#### [WHAT YOU NEED TO DO]
Drop every image and restate the entries below word for word.

(Extracted records)
=== Section Start ===

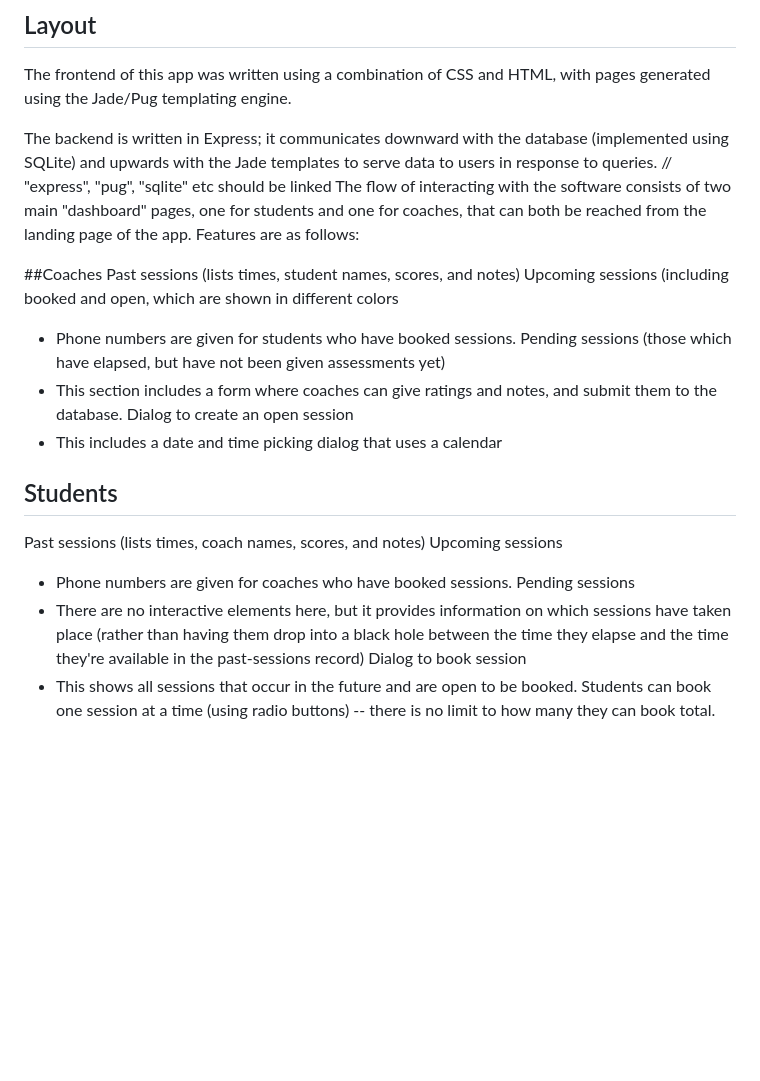
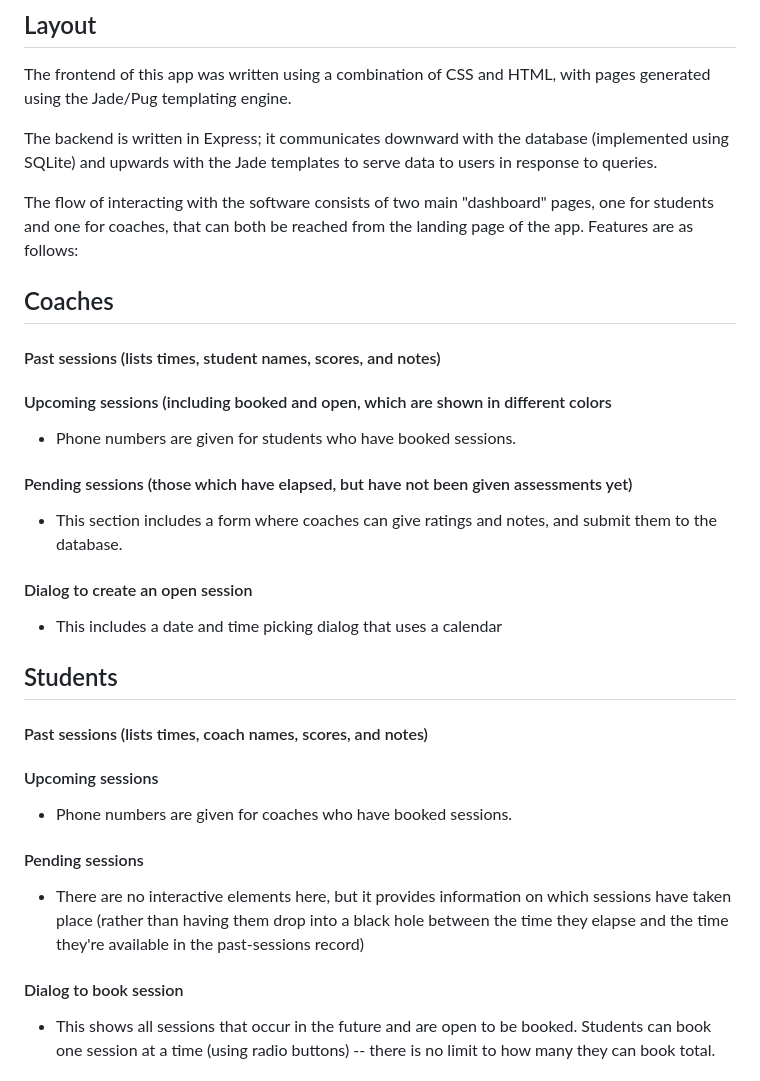
Before and after one commit to jp-x-g/takeout, a Markdown page: README.md, the part around one of its changes. Drawn GitHub-style; blank space fills up the shorter version.

Commit message:
Fix formatting

```diff
--- a/README.md
+++ b/README.md
@@ -11,25 +11,25 @@ DEBUG=myapp:* npm start
 The frontend of this app was written using a combination of CSS and HTML, with pages generated using the Jade/Pug templating engine.
 
 The backend is written in Express; it communicates downward with the database (implemented using SQLite) and upwards with the Jade templates to serve data to users in response to queries.
-// "express", "pug", "sqlite" etc should be linked
+
 The flow of interacting with the software consists of two main "dashboard" pages, one for students and one for coaches, that can both be reached from the landing page of the app. Features are as follows:
 
-##Coaches
-Past sessions (lists times, student names, scores, and notes)
-Upcoming sessions (including booked and open, which are shown in different colors
+##  Coaches
+#### Past sessions (lists times, student names, scores, and notes)
+#### Upcoming sessions (including booked and open, which are shown in different colors
 - Phone numbers are given for students who have booked sessions.
-Pending sessions (those which have elapsed, but have not been given assessments yet)
+#### Pending sessions (those which have elapsed, but have not been given assessments yet)
 - This section includes a form where coaches can give ratings and notes, and submit them to the database.
-Dialog to create an open session
+#### Dialog to create an open session
 - This includes a date and time picking dialog that uses a calendar
 
 ## Students
-Past sessions (lists times, coach names, scores, and notes)
-Upcoming sessions
+#### Past sessions (lists times, coach names, scores, and notes)
+#### Upcoming sessions
 - Phone numbers are given for coaches who have booked sessions.
-Pending sessions
+#### Pending sessions
 - There are no interactive elements here, but it provides information on which sessions have taken place (rather than having them drop into a black hole between the time they elapse and the time they're available in the past-sessions record)
-Dialog to book session
+#### Dialog to book session
 - This shows all sessions that occur in the future and are open to be booked. Students can book one session at a time (using radio buttons) -- there is no limit to how many they can book total.
 
 ## Database
```
Also changed, not shown: other parts of README.md (+1 -1 lines).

=== Section End ===

#### [REPLY TO THE TASK]
Before and after one commit to jp-x-g/takeout, a Markdown page: README.md, the part around one of its changes. Drawn GitHub-style; blank space fills up the shorter version.

Commit message:
Fix formatting

```diff
--- a/README.md
+++ b/README.md
@@ -11,25 +11,25 @@ DEBUG=myapp:* npm start
 The frontend of this app was written using a combination of CSS and HTML, with pages generated using the Jade/Pug templating engine.
 
 The backend is written in Express; it communicates downward with the database (implemented using SQLite) and upwards with the Jade templates to serve data to users in response to queries.
-// "express", "pug", "sqlite" etc should be linked
+
 The flow of interacting with the software consists of two main "dashboard" pages, one for students and one for coaches, that can both be reached from the landing page of the app. Features are as follows:
 
-##Coaches
-Past sessions (lists times, student names, scores, and notes)
-Upcoming sessions (including booked and open, which are shown in different colors
+##  Coaches
+#### Past sessions (lists times, student names, scores, and notes)
+#### Upcoming sessions (including booked and open, which are shown in different colors
 - Phone numbers are given for students who have booked sessions.
-Pending sessions (those which have elapsed, but have not been given assessments yet)
+#### Pending sessions (those which have elapsed, but have not been given assessments yet)
 - This section includes a form where coaches can give ratings and notes, and submit them to the database.
-Dialog to create an open session
+#### Dialog to create an open session
 - This includes a date and time picking dialog that uses a calendar
 
 ## Students
-Past sessions (lists times, coach names, scores, and notes)
-Upcoming sessions
+#### Past sessions (lists times, coach names, scores, and notes)
+#### Upcoming sessions
 - Phone numbers are given for coaches who have booked sessions.
-Pending sessions
+#### Pending sessions
 - There are no interactive elements here, but it provides information on which sessions have taken place (rather than having them drop into a black hole between the time they elapse and the time they're available in the past-sessions record)
-Dialog to book session
+#### Dialog to book session
 - This shows all sessions that occur in the future and are open to be booked. Students can book one session at a time (using radio buttons) -- there is no limit to how many they can book total.
 
 ## Database
```
Also changed, not shown: other parts of README.md (+1 -1 lines).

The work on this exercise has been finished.